Nope, it's not from a parody website. This is real news: "Iran wins seat on UN body that presses for women's rights." That's an actual headline from the Washington Times.
The Islamic Republic of Iran was elected to several United Nations human rights committees last week, including receiving a four-year term on the Commission on the Status of Women.
"It is a black day for human rights," said UN Watch's Hillel Neuer.
Samantha Power, the U.S. ambassador to the UN, pointed to Iran's human rights abuses and called the committee appointments a "particularly troubling outcome." Iran hit back, calling these "baseless accusations." Oh, really? Yet it was only this April 14 that a UN independent expert called on Iran to halt the hanging execution of a young woman.
In 2007 interior designer Reyhaneh Jabbari was sexually assaulted by an Iranian intelligence officer. Apparently he lured her to his apartment on the pretence of doing work for him. Jabbari confessed to stabbing the man in self-defence.
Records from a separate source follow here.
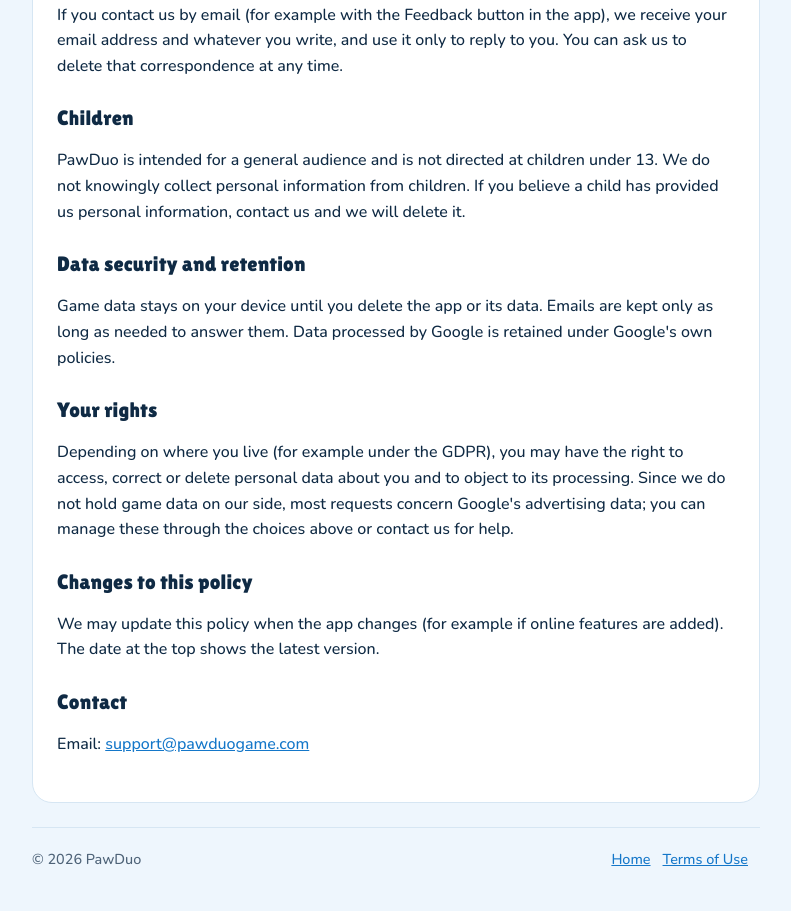
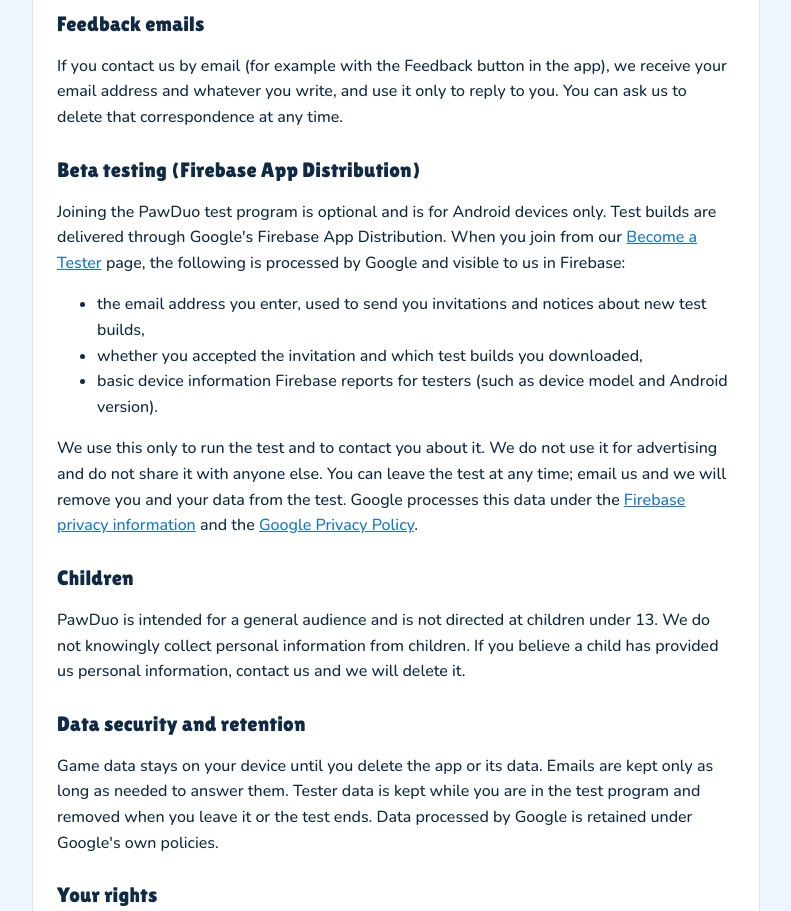
Before and after one commit to YigitSaglam1/pawduo-website, a plain HTML site: page privacy.html in a window 1280 px wide. Shown: the part 1162-2073 px from the top of the page, without its empty margins (244-1035 px from the left). Drawn offline with nearby package versions, Linux system fonts and the light colour scheme.

Commit message:
Make the tester page Android only and add beta testing to the privacy policy
- Tester page says the test is for Android phones and mentions allowing installs
  from this source
- Privacy Policy explains what Firebase App Distribution processes for testers
  (email, invite and download status, basic device info) and how to leave

Co-Authored-By: Claude Opus 5.5 <noreply@anthropic.com>

```diff
--- a/privacy.html
+++ b/privacy.html
@@ -20,14 +20,15 @@
 
     <article class="doc">
       <h1>Privacy Policy</h1>
-      <p class="updated">Last updated: 17 November 2026</p>
+      <p class="updated">Last updated: 24 November 2026</p>
 
       <p>This policy explains what information the PawDuo mobile game ("the app") uses, why, and the choices you have.
         PawDuo is developed by an independent developer ("we", "us").</p>
 
       <h2>Information we do not collect</h2>
       <p>PawDuo has no accounts and no sign-in. We do not run our own servers for the game, and we do not collect your
-        name, email address, contacts, location or photos.</p>
+        name, email address, contacts, location or photos, except an email address you choose to give us as described
+        under "Feedback emails" and "Beta testing" below.</p>
 
       <h2>Information stored on your device</h2>
       <p>Your game progress (completed levels, Forest Tokens, unlocked animals, frames and board skins, Daily League
@@ -61,6 +62,21 @@
       <p>If you contact us by email (for example with the Feedback button in the app), we receive your email address and
         whatever you write, and use it only to reply to you. You can ask us to delete that correspondence at any time.</p>
 
+      <h2>Beta testing (Firebase App Distribution)</h2>
+      <p>Joining the PawDuo test program is optional and is for Android devices only. Test builds are delivered through
+        Google's Firebase App Distribution. When you join from our <a href="tester.html">Become a Tester</a> page, the
+        following is processed by Google and visible to us in Firebase:</p>
+      <ul>
+        <li>the email address you enter, used to send you invitations and notices about new test builds,</li>
+        <li>whether you accepted the invitation and which test builds you downloaded,</li>
+        <li>basic device information Firebase reports for testers (such as device model and Android version).</li>
+      </ul>
+      <p>We use this only to run the test and to contact you about it. We do not use it for advertising and do not share
+        it with anyone else. You can leave the test at any time; email us and we will remove you and your data from the
+        test. Google processes this data under the
+        <a href="https://firebase.google.com/support/privacy" rel="noopener">Firebase privacy information</a> and the
+        <a href="https://policies.google.com/privacy" rel="noopener">Google Privacy Policy</a>.</p>
+
       <h2>Children</h2>
       <p>PawDuo is intended for a general audience and is not directed at children under 13. We do not knowingly collect
         personal information from children. If you believe a child has provided us personal information, contact us and we
@@ -68,7 +84,8 @@
 
       <h2>Data security and retention</h2>
       <p>Game data stays on your device until you delete the app or its data. Emails are kept only as long as needed to
-        answer them. Data processed by Google is retained under Google's own policies.</p>
+        answer them. Tester data is kept while you are in the test program and removed when you leave it or the test ends.
+        Data processed by Google is retained under Google's own policies.</p>
 
       <h2>Your rights</h2>
       <p>Depending on where you live (for example under the GDPR), you may have the right to access, correct or delete
```
Also changed, not shown: tester.html (+5 -5 lines).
And they talk about victim-blaming over here!
Then there's this: Every spring, morality police take to the street's in Iran to punish "bad hijab." This isn't to punish women for parading around topless. The infractions are as minor as showing a bit of hair.
Some may argue being on the commission might encourage Iran to rise to the occasion.
But here's the rub: Iran is actually being re-elected. They've been a member since 2011.
The first term certainly hasn't helped Jabbari or those harassed on "bad hijab" day.
The purpose of the women's commission is to "set global standards and formulate concrete policies to promote gender equality and women's empowerment worldwide." Now there are currently women's rights activists in Iran and we wish them well. But they will not be the voices represented at this committee.
While some people want to ignore how ridiculous the UN has become, Canada has taken a stand in the past and must again.
Our delegates have walked out to protest former Iranian President Mahmoud Ahmadinejad's speeches at the UN.
We're not currently a member of the women's commission, but we need to keep sending such messages.
No more moral relativism at the UN.
Interview with former Iranian political prisoner Mostafa Naderi